A Rebellious Bride
Quinn Peverill is the daughter of a wealthy American merchant. Her mother was of an excellent English family, which gives her an entrée into British society. Quinn’s father is anxious for his daughter to be accepted by society, and it would be good for business if she made a respectable match. Quinn, though, is a headstrong and independent lass with little interest in the stuffy ways of the ton.
For no particularly persuasive reason, immediately upon arriving in England Quinn dresses in a boy’s clothes and goes to a bad section of London. She has some idea of helping an unfortunate urchin, but accomplishes nothing at all except the ruination of her own reputation. She encounters Lord Marcus, the rakish youngest son of a duke, talking to a group of street youths. Along with the boys she follows him to his house, where she is seen by a gossipy noblewoman. At a party the very next day, they must stem the tide of malicious gossip by claiming to be engaged. But Quinn’s social-climbing father intends to make the sham betrothal a real one.
In the quick engagement and marriage that follow, Marcus has a secret that he must keep from Quinn, whom he barely knows and dares not trust. He is the notorious Saint of Seven Dials, who steals from the rich and gives to the poor. (The Saint of Seven Dials was first introduced as Marcus’ friend Luke, in Rogue’s Honor. When Luke found his own HEA ending in that book, Marcus took over his swashbuckling activities.) In a nice Scarlet Pimpernel twist, Marcus pretends to be a pompous bore in Quinn’s presence, so that she won’t guess his secret.

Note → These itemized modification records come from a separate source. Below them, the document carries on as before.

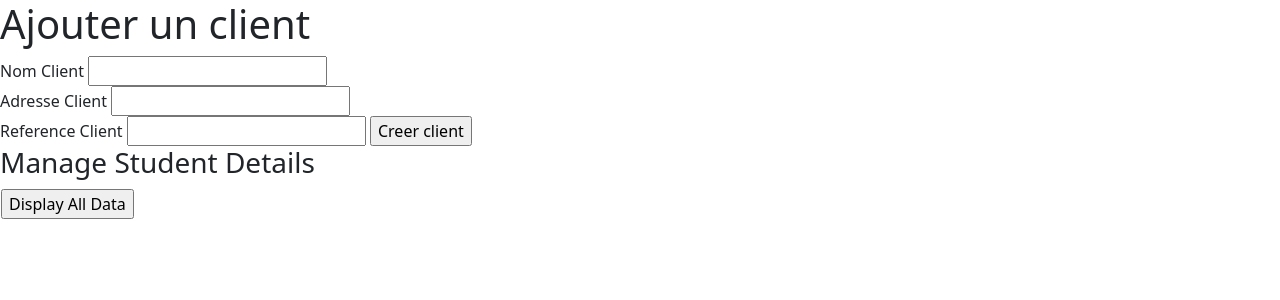
Repository: Elie-Dey/airblio
Page: test.html
An editor plug-in stored every save of this project. The page is shown before and after the next save, followed by the edit.
The browser window is 1280 px wide. The pictures show the whole page.

Above is the page before, as saved 2022-03-27 03:25:50.

### test.html
<!DOCTYPE html>
<html lang="en">
  <head>
    <meta charset="UTF-8" />
    <meta http-equiv="X-UA-Compatible" content="IE=edge" />
    <meta name="viewport" content="width=device-width, initial-scale=1.0" />
    <link
      href="https://cdn.jsdelivr.net/npm/bootstrap@5.1.3/dist/css/bootstrap.min.css"
      rel="stylesheet"
      integrity="sha384-1BmE4kWBq78iYhFldvKuhfTAU6auU8tT94WrHftjDbrCEXSU1oBoqyl2QvZ6jIW3"
      crossorigin="anonymous"
    />
    <script src="https://ajax.googleapis.com/ajax/libs/jquery/3.6.0/jquery.min.js"></script>
    <title>Document</title>
    <script src="js/app.js"></script>
  </head>
  <body>
    <h1>Ajouter un client</h1>
    <form action="connect.php" method="post">
      <label for="nom">Nom Client </label>
      <input type="text" name="nom" id="nom" /> <br />
      <label for="Adresse">Adresse Client</label>
      <input type="text" name="adresse" id="adresse" /> <br />
      <label for="reference">Reference Client</label>
      <input type="text" name="reference" id="reference" />
      <input type="submit" value="Creer client" />
    </form>

    <h3>Manage Student Details</h3>
    <table>
      <tr>
        <td><input type="button" id="display" value="Display All Data" /></td>
      </tr>
    </table>
    <div id="responsecontainer"></div>
  </body>
</html>

### js/app.js
// var getHttpRequest = function () {
//   var httpRequest = false;
//   if (window.XMLHttpRequest) {
//     // Mozilla, Safari, IE7+...
//     httpRequest = new XMLHttpRequest();
//   } else if (window.ActiveXObject) {
//     // IE 6 et antérieurs
//     httpRequest = new ActiveXObject("Microsoft.XMLHTTP");
//   }

//   return httpRequest;
// };

// var httpRequest = getHttpRequest();
// httpRequest.open("GET");

$(document).ready(function () {
  $("form").submit(function (event) {
    var formData = {
      nom: $("#nom").val(),
      adresse: $("#adresse").val(),
      reference: $("#reference").val(),
    };
    $.ajax({
      type: "POST" ? url : "connect.php",
      data: formData,
      dataType: "json",
      encode: true,
    }).done(function (data) {
      console.log(data);
    });

    event.preventDefault();
  });
});

function getClients() {
  //Creation d'une requete AJAX pour se connecter au serveur avec le fichier connect.php
  const requeteAjax = new XMLHttpRequest();
  requeteAjax.open("GET", "connect.php");

  //Quand les données sont reçus, les traités sous forme de JSON et les affichés au format HTML

  requeteAjax.onload = function () {
    const resultat = JSON.parse(requeteAjax.responseText);
    console.log(resultat);
  };

  //On envoie la requete
  requeteAjax.send();
}
// $(document).ready(function () {
//   $("#display").click(function () {
//     $.ajax({
//       //create an ajax request to display.php
//       type: "GET",
//       url: "connect.php",
//       dataType: "html", //expect html to be returned
//       success: function (response) {
//         $("#responsecontainer").html(response);
//         //alert(response);
//       },
//     });
//   });
// });

After the next save:
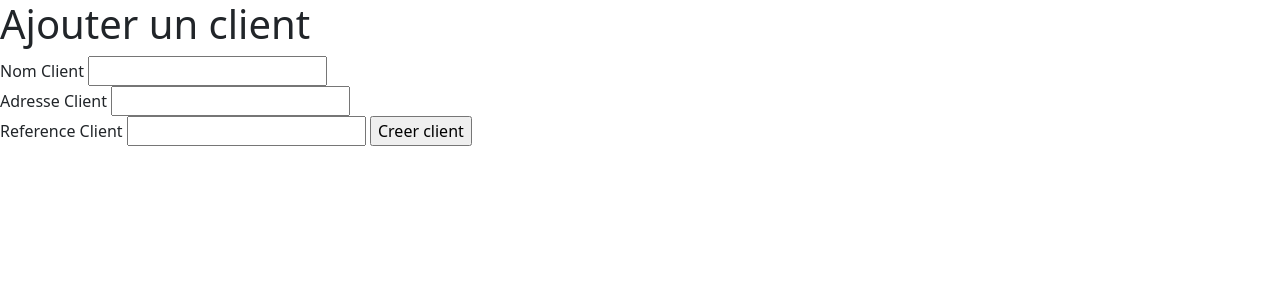
Saved 6 s later.
--- a/test.html
+++ b/test.html
@@ -26,12 +26,12 @@
       <input type="submit" value="Creer client" />
     </form>
 
-    <h3>Manage Student Details</h3>
+    <!-- <h3>Manage Student Details</h3>
     <table>
       <tr>
         <td><input type="button" id="display" value="Display All Data" /></td>
       </tr>
     </table>
-    <div id="responsecontainer"></div>
+    <div id="responsecontainer"></div> -->
   </body>
 </html>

I’ve always liked the Scarlet Pimpernel story and I’m always willing to buy variations upon that theme. Marcus gets off to a rocky start as the Saint of Seven Dials, and he trusts people far too easily, but still, I enjoyed this part of the story. I also liked how it formed the conflict between himself and Quinn: increasingly he loves her, but he must push her away by pretending to be something he is not. The tension builds nicely.
Obviously, in order for this sort of plot to work, the hero must have some reason for not trusting the heroine. In this case, the reason is that Quinn is bratty, immature, and too stupid to live. She already has a low opinion of Marcus for honorably offering to marry her to save her reputation – the nerve! Determined to be free, before the wedding she runs off to the London docks, where she is promptly kidnapped and must be rescued. Even after she and Marcus are married – even after the marriage is blissfully consummated – she thinks of herself as a prisoner and plans to escape and go back to America.
Quinn wholeheartedly believes Marcus’ attempts at seeming staid and uninterested in the poor. His attempts at disguising his true interests are usually thin and contradict his behavior, but Quinn is only too eager to seize any reason to judge Marcus poorly. She enjoys hot sex with him by nights, while during the day she is contemptuous of him for being “stodgy,” avoids him on flimsy pretexts, and embarks upon her own foolhardy scheme to help the less fortunate in spite of him.
Pretty soon both Quinn and Marcus are embarking upon nocturnal visits to London’s slums, and Quinn has begun to exchange letters with the Saint of Seven Dials through channels that are far less convoluted than she thinks they are. The really interesting question – what the servants think of all this – is never answered.
A Rebellious Bride could have been a lighthearted romantic romp. Due to its unlikable heroine, it was instead a book that I found hard to finish. While I enjoyed the hero and the setup of the plot, it was difficult to believe that Marcus, or any man of intelligence, could fall in love with the annoying Quinn. And when the romance doesn’t work, well, it’ll take more than the Saint of Seven Dials to save the book.